■ The task: From the entries that follow, copy exactly the lines beginning at the line holding "Pictures or frames" and continuing through the line holding "### src/style.scss".

■ Dataset excerpts:
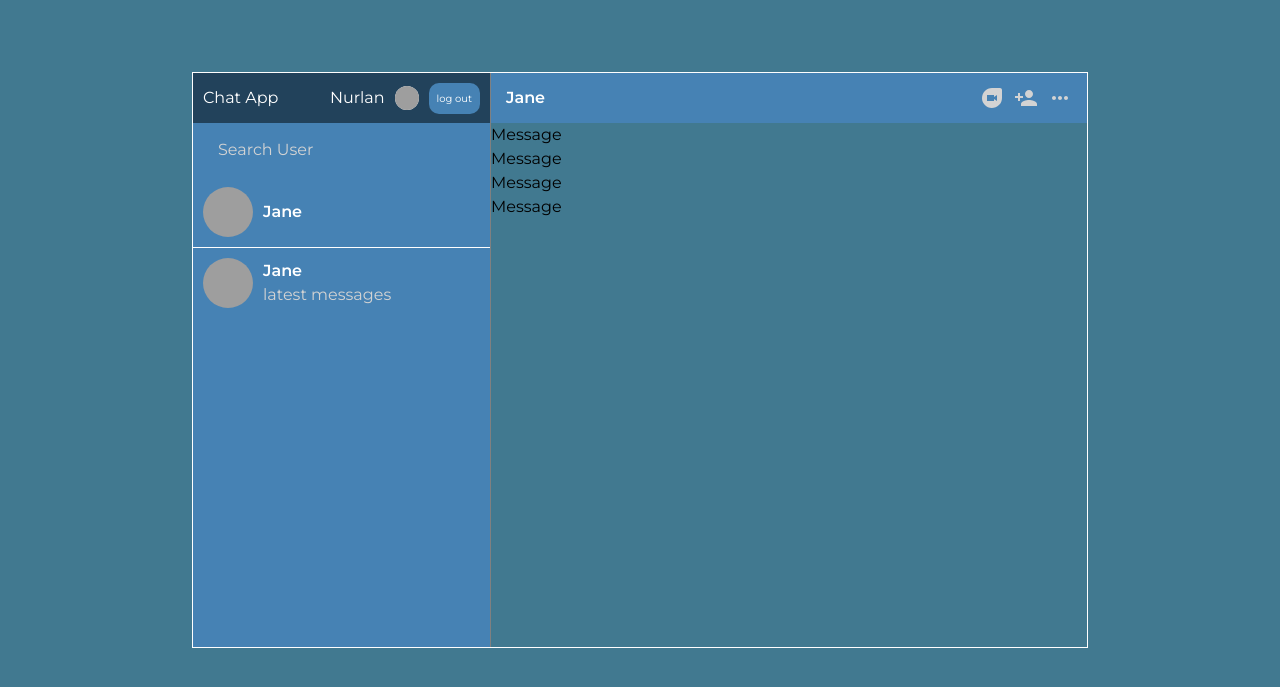
Repository: Nurlan-Bakenbaev/chat-app
Page: /
The author's editor kept a copy of each file at every save. The page is drawn from the files as they stood at one save, then again after the next save.
The browser window is 1280 px wide. The pictures show the whole page.
Pictures or frames that could not be fetched are drawn as grey boxes. The project was rebuilt for these pictures with package versions that can differ from the ones it lists, and the page was loaded fresh each time. Also part of the build but not shown: vite.config.js. Imported but missing from the stored project, and not drawn on this page: src/pages/Login.

Above is the page before, as saved 2023-08-19 14:15:57.

### index.html
<!doctype html>
<html lang="en">
  <head>
    <meta charset="UTF-8" />
    <link rel="preconnect" href="https://fonts.googleapis.com">
<link rel="preconnect" href="https://fonts.gstatic.com" crossorigin>
<link href="https://fonts.googleapis.com/css2?family=Montserrat:wght@400;600&display=swap" rel="stylesheet">
    <link rel="icon" type="image/svg+xml" href="/vite.svg" />
    <meta name="viewport" content="width=device-width, initial-scale=1.0" />
    <title>Chat App</title>
  </head>
  <body>
    <div id="root"></div>
    <script type="module" src="/src/main.jsx"></script>
  </body>
</html>

### src/App.jsx
import './style.scss'
import './App.css'
import Login from './pages/Login'
import Home from './pages/Home'

function App() {

  return (
    <div>
    <Home/>
    </div>
  )
}

export default App

### src/style.scss
.formContainer,
.home {
  background: rgb(65, 121, 144);
  height: 100vh;
  display: flex;
  align-items: center;
  justify-content: center;
  font-family: "Montserrat", sans-serif;

  .formWrapper {
    background-color: white;
    padding: 40px 70px;
    border-radius: 20px;
    display: flex;
    flex-direction: column;
    align-items: center;
    gap: 10px;
    .logo {
      font-size: 24px;
      color: steelblue;
      font-weight: bolder;
    }
    .title {
      font-size: 18px;
      color: steelblue;
      font-weight: bolder;
    }
    form {
      display: flex;
      flex-direction: column;
      gap: 15px;

      .fileSvg {
        font-size: 12px;
        color: rgb(103, 103, 103);
        display: flex;
        align-items: center;
        transition: scale 2s ease;
        gap: 5px;
        cursor: pointer;
      }
      .fileSvg:hover {
        transform: scale(1.02);
      }
      input {
        padding: 15px 60px;
        border: none;
        border-bottom: 1px solid pink;
        outline: none;

        &::placeholder {
          color: rgb(178, 178, 178);
        }
      }
      button {
        background-color: steelblue;
        color: white;
        padding: 10px;
        font-weight: bold;
        border: none;
        cursor: pointer;
      }
    }
    p {
      color: rgb(66, 82, 95);
      font-size: 14px;
      margin-top: 10px;
    }
  }
}

.home {
  .container {
    border: 1px solid white;
    width: 70%;
    height: 80%;
    display: grid;
    grid-template-columns: 1fr 2fr;
    overflow: hidden;

    .sidebar {
      flex: 1;
      border-right: 1px solid gray;
      background-color: steelblue;
      color: white;
      .navbar {
        display: flex;
        align-items: center;
        background-color: rgb(34, 66, 91);
        height: 50px;
        justify-content: space-between;
        padding: 10px;
        .logo {
          font-size: bold;
        }
        .user {
          display: flex;
          gap: 10px;
          align-items: center;
        }
        img {
          width: 24px;
          height: 24px;
          background-color: white;
          border-radius: 50%;
          object-fit: cover;
        }

        button {
          background-color: steelblue;
          color: white;
          font-size: 10px;
          border: none;
          cursor: pointer;
          padding: 8px;
          border-radius: 10px;
        }
      }
      .search {
        border-bottom: 1px solid white;

        .searchForm {
          padding: 10px;
          input {
            background-color: transparent;
            outline: none;
            padding: 5px;
            color: white;
            width: 100%;
            border-radius: 10px;
            border: none;

            &::placeholder {
              color: lightgray;
              padding-left: 10px;
            }
          }
        }
      }
      .userChat {
        padding: 10px;
        display: flex;
        align-items: center;
        gap: 10px;
        color: white;
        transition: background-color 0.2s ease-in;
        transition: scale 0.3s ease;

        &:hover {
          transform: scale(1.02);
          background-color: rgb(42, 80, 112);
        }
        img {
          width: 50px;
          height: 50px;
          border-radius: 50%;
          object-fit: cover;
        }
        .userChatInfo {
          span {
            font-style: 18px;
            font-weight: bolder;
          }
          p {
            font-style: 12px;
            color: lightgray;
          }
        }
      }
    }
    .chat {
      flex: 2;
      .chatInfo {
        background-color: steelblue;
        height: 50px;
        display: flex;
        align-items: center;
        justify-content: space-between;
        padding: 15px;
        color: white;

        span {
          font-weight: bold;
        }

        .chatIcons {
          display: flex;
          gap: 10px;
          color: white;
        }
        .chatIcons svg {
          color: rgb(211, 211, 211);
          cursor: pointer;
          transition: scale 0.2s ease-in;
          &:hover {
            transform: scale(1.2);
          }
        }
      }
    }
  }
}

### src/pages/Home.jsx
import React from 'react'
import SideBar from '../components/SideBar'
import Chat from '../components/Chat'



const Home = () => {
  return (
    <div className='home'>
      <div className="container">
        <SideBar/>
        <Chat/>

      </div>
    </div>
  )
}

export default Home

### src/components/SideBar.jsx
import React from "react";
import Navbar from "./Navbar";
import Search from "./Search";
import Chats from "./Chats";




const SideBar = () => {
  return (
    <div className="sidebar">
      <Navbar />
      <Search/>
      <Chats/>
    </div>
  );
};

export default SideBar;

### src/components/Chat.jsx
import React from "react";
import DuoIcon from "@mui/icons-material/Duo";
import PersonAddIcon from "@mui/icons-material/PersonAdd";
import MoreHorizIcon from "@mui/icons-material/MoreHoriz";
import Messages from "./Messages";
const Chat = () => {
  return (
    <div className="chat">
      <div className="chatInfo">
        <span>Jane</span>
        <div className="chatIcons">
          <DuoIcon />
          <PersonAddIcon />
          <MoreHorizIcon />
        </div>
      </div>
      <Messages />
    </div>
  );
};

export default Chat;

### src/components/Navbar.jsx
import React from "react";

const Navbar = () => {
  return (
    <div className="navbar">
      <span className="logo">Chat App</span>
      <div className="user">
        <span>Nurlan</span>
         <img src="https://images.pexels.com/photos/5197322/pexels-photo-5197322.jpeg?auto=compress&cs=tinysrgb&w=1260&h=750&dpr=2" alt="accaunt-photo" />
        <button>log out</button>
      </div>
    </div>
  );
};

export default Navbar;

### src/components/Search.jsx
import React from 'react'

const Search = () => {
  return (
    <div className='search'>
      <div className='searchForm'>
        <input type="text"placeholder='Search User' />
      </div>
      <div className='userChat'>
        <img src="https://images.pexels.com/photos/5971330/pexels-photo-5971330.jpeg?auto=compress&cs=tinysrgb&w=1260&h=750&dpr=2" alt="User-img" />
      <div className="userChatInfo">
        <span>Jane</span>
      </div>
      </div>
    </div>
  )
}

export default Search

### src/components/Chats.jsx
import React from 'react'

const Chats = () => {
  return (
    <div className='chats'>
     <div className='userChat'>
        <img src="https://images.pexels.com/photos/5971330/pexels-photo-5971330.jpeg?auto=compress&cs=tinysrgb&w=1260&h=750&dpr=2" alt="User-img" />
      <div className="userChatInfo">
        <span>Jane</span>
        <p>latest messages</p>
      </div>
      </div>
    </div>
  )
}

export default Chats

### src/components/Messages.jsx
import React from 'react'
import Message from './Message'
const Messages = () => {
  return (
    <div className='messages'>
      <Message/>
      <Message/>
      <Message/>
      <Message/>
    </div>
  )
}

export default Messages

Loaded but not shown: src/main.jsx (common file); src/index.css (common file); src/App.css (common file); src/components/Message.jsx (common file); tailwind.config.js (common file)

After the next save:
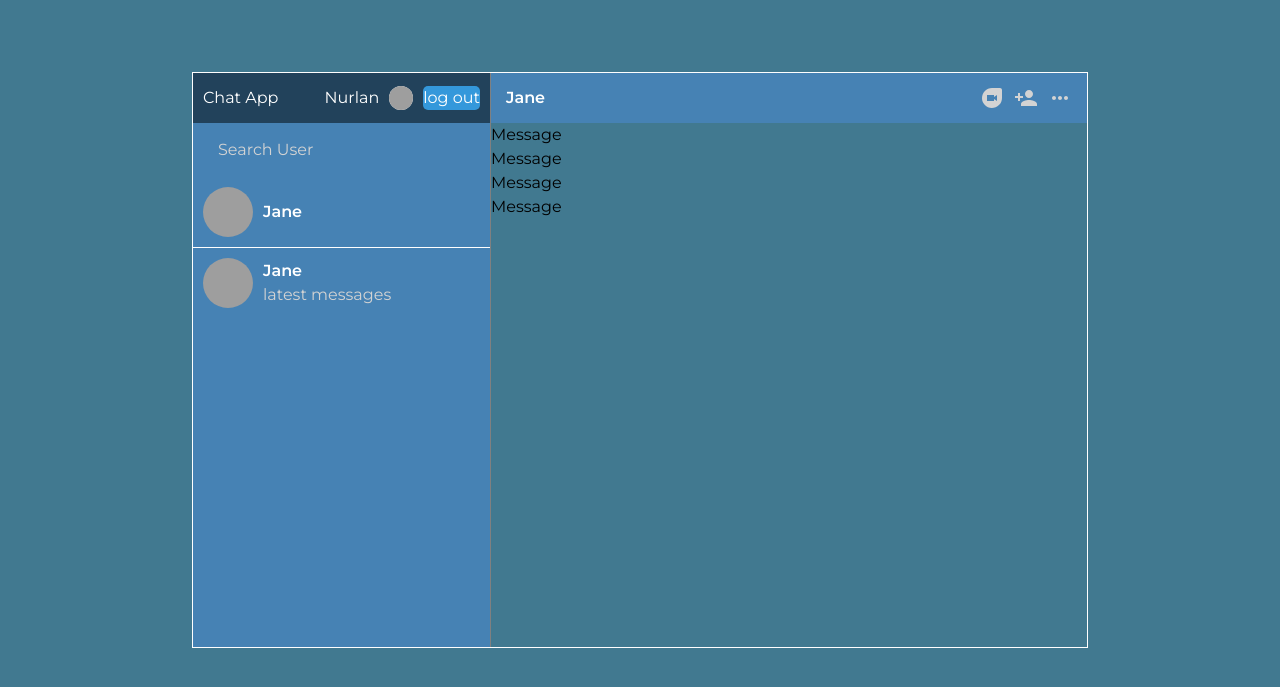
Saved 3 h 49 min later.
--- a/src/style.scss
+++ b/src/style.scss
@@ -107,13 +107,13 @@
         }
 
         button {
-          background-color: steelblue;
-          color: white;
-          font-size: 10px;
-          border: none;
-          cursor: pointer;
-          padding: 8px;
-          border-radius: 10px;
+          position: relative;
+  overflow: hidden;
+  background-color: #3498db;
+  color: white;
+  font-size: 16px;
+  border-radius: 5px;
+  transition: background-color 0.3s;
         }
       }
       .search {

■ Final answer:
Pictures or frames that could not be fetched are drawn as grey boxes. The project was rebuilt for these pictures with package versions that can differ from the ones it lists, and the page was loaded fresh each time. Also part of the build but not shown: vite.config.js. Imported but missing from the stored project, and not drawn on this page: src/pages/Login.

Above is the page before, as saved 2023-08-19 14:15:57.

### index.html
<!doctype html>
<html lang="en">
  <head>
    <meta charset="UTF-8" />
    <link rel="preconnect" href="https://fonts.googleapis.com">
<link rel="preconnect" href="https://fonts.gstatic.com" crossorigin>
<link href="https://fonts.googleapis.com/css2?family=Montserrat:wght@400;600&display=swap" rel="stylesheet">
    <link rel="icon" type="image/svg+xml" href="/vite.svg" />
    <meta name="viewport" content="width=device-width, initial-scale=1.0" />
    <title>Chat App</title>
  </head>
  <body>
    <div id="root"></div>
    <script type="module" src="/src/main.jsx"></script>
  </body>
</html>

### src/App.jsx
import './style.scss'
import './App.css'
import Login from './pages/Login'
import Home from './pages/Home'

function App() {

  return (
    <div>
    <Home/>
    </div>
  )
}

export default App

### src/style.scss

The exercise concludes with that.